Like most nonprofits, Morgantown Area Meals on Wheels experienced a jump in new clients when the pandemic hit.
And because Morgantown is a city where people pitch in when needed, more than 30 new volunteers stepped up to help deliver meals. But with schools and businesses ramping back up, many of those volunteers have returned to other work.
Bottom line: Meals on Wheels is in need of drivers.
“Volunteers are the backbone of our operation,” said Chuck Myden, president of the MAMOW board. “Recent vacancies have created an urgent need for additional volunteers.”
In addition to the loss of many new volunteers, a number of long-time drivers have pre-existing medical conditions, or are over 65, putting them at risk of infection from the COVID-19 virus.
“Without new volunteers coming forward, existing volunteers have had to assume additional routes or days,” said Sara Bishop, MAMOW manager.

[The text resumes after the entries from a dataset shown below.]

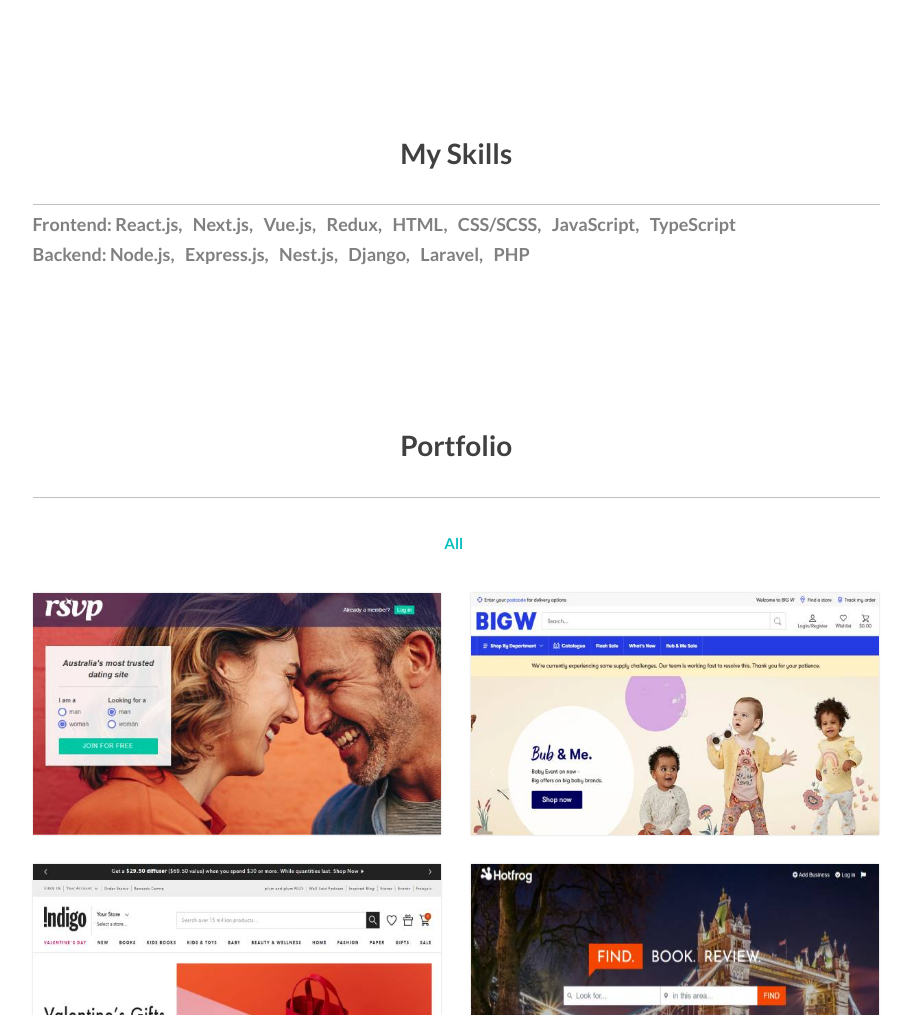
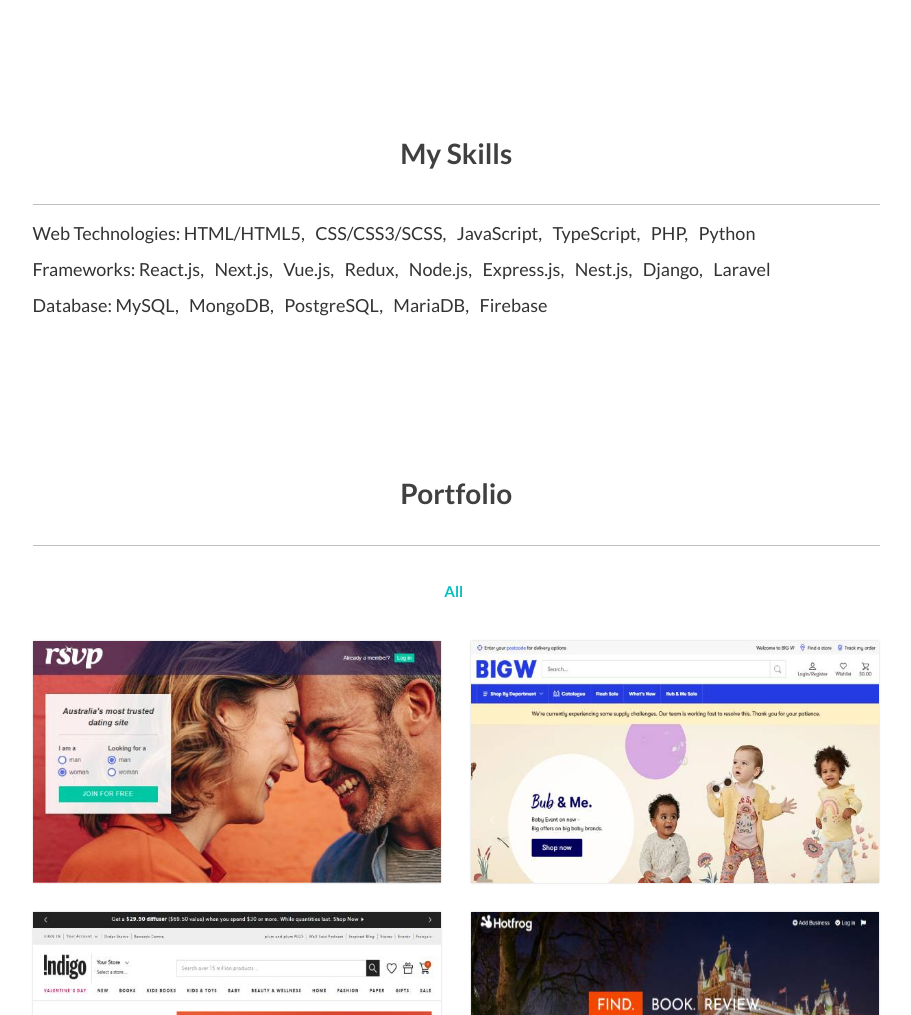
Before and after one commit to talent1223/portfolio, a plain HTML site: page index.html in a window 1280 px wide. Shown: the part 854-1869 px from the top of the page, without its empty margins (330-1241 px from the left). Drawn offline with nearby package versions, Linux system fonts and the light colour scheme.

Commit message:
my skills updated

```diff
--- a/index.html
+++ b/index.html
@@ -144,9 +144,9 @@
 
         <div class="rzm_progress_bar" id="skills">
             <h1 class="title">My Skills</h1>
-
-            <h4>Frontend: React.js, &nbsp; Next.js, &nbsp; Vue.js, &nbsp; Redux, &nbsp; HTML, &nbsp; CSS/SCSS, &nbsp; JavaScript, &nbsp; TypeScript</h4>
-            <h4>Backend: Node.js, &nbsp; Express.js, &nbsp; Nest.js, &nbsp; Django, &nbsp; Laravel, &nbsp; PHP</h4>
+            <p class="skill_info">Web Technologies: HTML/HTML5, &nbsp; CSS/CSS3/SCSS, &nbsp; JavaScript, &nbsp; TypeScript, &nbsp; PHP, &nbsp; Python</p>
+            <p class="skill_info">Frameworks: React.js, &nbsp; Next.js, &nbsp; Vue.js, &nbsp; Redux, &nbsp; Node.js, &nbsp; Express.js, &nbsp; Nest.js, &nbsp; Django, &nbsp; Laravel</p>
+            <p class="skill_info">Database: MySQL, &nbsp; MongoDB, &nbsp; PostgreSQL, &nbsp; MariaDB, &nbsp; Firebase</p>
 
         </div>
 
--- a/stylesheets/layout.css
+++ b/stylesheets/layout.css
@@ -262,6 +262,12 @@
     font-size: 18px;
 	font-family: 'Lato', sans-serif; font-weight:400;
 	margin: 19px 0 110px 0;
+}
+.skill_info{
+	line-height: 36px;
+    font-size: 18px;
+	font-family: 'Lato', sans-serif; font-weight:400;
+	margin: 0;
 }
 .about_info a{
 	color:#00bbcc;
```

For many, the additional workload is not sustainable.
Every weekday morning, four cooks in the MAMOW Star City kitchen prepare and pack between 116 to 120 meals. Of those, 35% are special diets that include diabetic menus or are adjusted to meet client preferences. Making sure meals get in the correct cooler, on the right route, to the specific client is an intricate logistical dance.
By depending on volunteers to deliver the food, the organization uses all its resources to provide meals for Morgantown residents. Bishop said MAMOW clients are charged between $1 and $7, depending on ability to pay for meals that cost $10.38 each to prepare. Donations from area charities and community partners make up the difference, and free delivery makes it all possible.
“Without the volunteer drivers, MAMOW would not be able to continue to provide meals to people who need them,” Bishop said.
Added Myden, “Unfortunately we can never have too many volunteers.”